This is the first of the two Irving novels that my mum bought me for Christmas. And it didn’t disappoint. John Irving is firmly cemented as my favourite author and I intend to read every novel he has written, probably several times. I always thought it was difficult to pin-point an author that was really my absolute ‘favourite’ but it turns out that I just hadn’t read Irving yet. The World According to Garp is one of my favourite novels ever and while A Son of the Circus wasn’t quite as good, it is still a great novel and I really enjoyed reading it.
It had many of the same tropes that Irving uses in his other novels which make them immediately recognisable: a huge cast of characters, improbable but somehow totally believable plot twists, digressions and sidelines, humour and a wonderful portrayal of ‘real’ people. If this book had had a blank cover, I would have still known it was Irving’s.
It took me a little while to get into this novel as Irving’s trademark digressions seemed a bit too excessive at first. It was as though this behemoth of a novel was just trying to find its feet but once its legs were steady, the story really took off. It’s difficult to explain an Irving novel to someone who hasn’t read one – they aren’t the kind of novel that is really gripping yet they are still difficult to put down. It’s not sensation or curiosity that makes you want to read on but instead just an absolute joy in reading and letting yourself be swept along by the magic of Irving’s magnificent story-telling.
A Son of the Circus is a circus of characters. The novel is mostly set in India and the cast includes movie stars, doctors, serial killers, a screenwriter, a missionary, pimps and prostitutes, and a dwarf and his wife to name a few. They are all drawn together in a fantastical web of plot and character that does make you wonder how on earth anyone came up with it! There’s an element of the ridiculous (how could there not be!) but the story doesn’t take itself too seriously and it is written with mischievous humour that demonstrates the intelligence of its author.

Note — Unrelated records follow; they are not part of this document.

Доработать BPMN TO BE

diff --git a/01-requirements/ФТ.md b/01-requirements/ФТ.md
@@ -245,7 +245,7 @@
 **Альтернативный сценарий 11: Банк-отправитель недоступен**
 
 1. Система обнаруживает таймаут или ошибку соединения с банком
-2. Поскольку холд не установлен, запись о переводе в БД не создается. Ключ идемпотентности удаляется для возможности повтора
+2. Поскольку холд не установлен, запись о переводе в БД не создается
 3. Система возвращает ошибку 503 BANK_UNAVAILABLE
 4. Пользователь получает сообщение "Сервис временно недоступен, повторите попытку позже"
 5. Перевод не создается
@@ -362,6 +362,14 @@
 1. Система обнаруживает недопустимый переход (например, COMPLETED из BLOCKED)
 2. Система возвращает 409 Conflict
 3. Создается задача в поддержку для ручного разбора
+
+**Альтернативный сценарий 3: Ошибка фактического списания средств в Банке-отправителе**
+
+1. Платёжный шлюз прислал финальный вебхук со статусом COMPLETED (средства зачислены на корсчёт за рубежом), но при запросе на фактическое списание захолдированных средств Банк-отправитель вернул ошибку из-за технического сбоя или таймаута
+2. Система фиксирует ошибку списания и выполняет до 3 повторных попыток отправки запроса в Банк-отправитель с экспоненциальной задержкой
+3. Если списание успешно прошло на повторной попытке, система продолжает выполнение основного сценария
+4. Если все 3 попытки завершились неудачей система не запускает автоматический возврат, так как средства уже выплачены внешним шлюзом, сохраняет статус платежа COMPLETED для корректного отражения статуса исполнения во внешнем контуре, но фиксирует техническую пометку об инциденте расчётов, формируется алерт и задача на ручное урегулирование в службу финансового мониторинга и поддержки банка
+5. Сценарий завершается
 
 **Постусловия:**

I also loved the ending of this novel. Like Garp, A Son of the Circus concludes with an epilogue that neatly draws to a close all the interwoven strands that make up the story. Some might view this as an unsophisticated ending but I like to think that Irving writes his novels, not for critical attention (although in my opinion they are definitely worthy of it), but purely for the enjoyment of his readers. And this kind of ending certainly gives you reader satisfaction. There is still room for a bit of imagination and lasting mystery at the end of the novel but it doesn’t leave you with a frustrating hole of uncertainty about what happened next. There’s no unfinished business and you feel content to leave the characters of the story at the end of the novel, where they belong.
I couldn’t recommend Irving enough!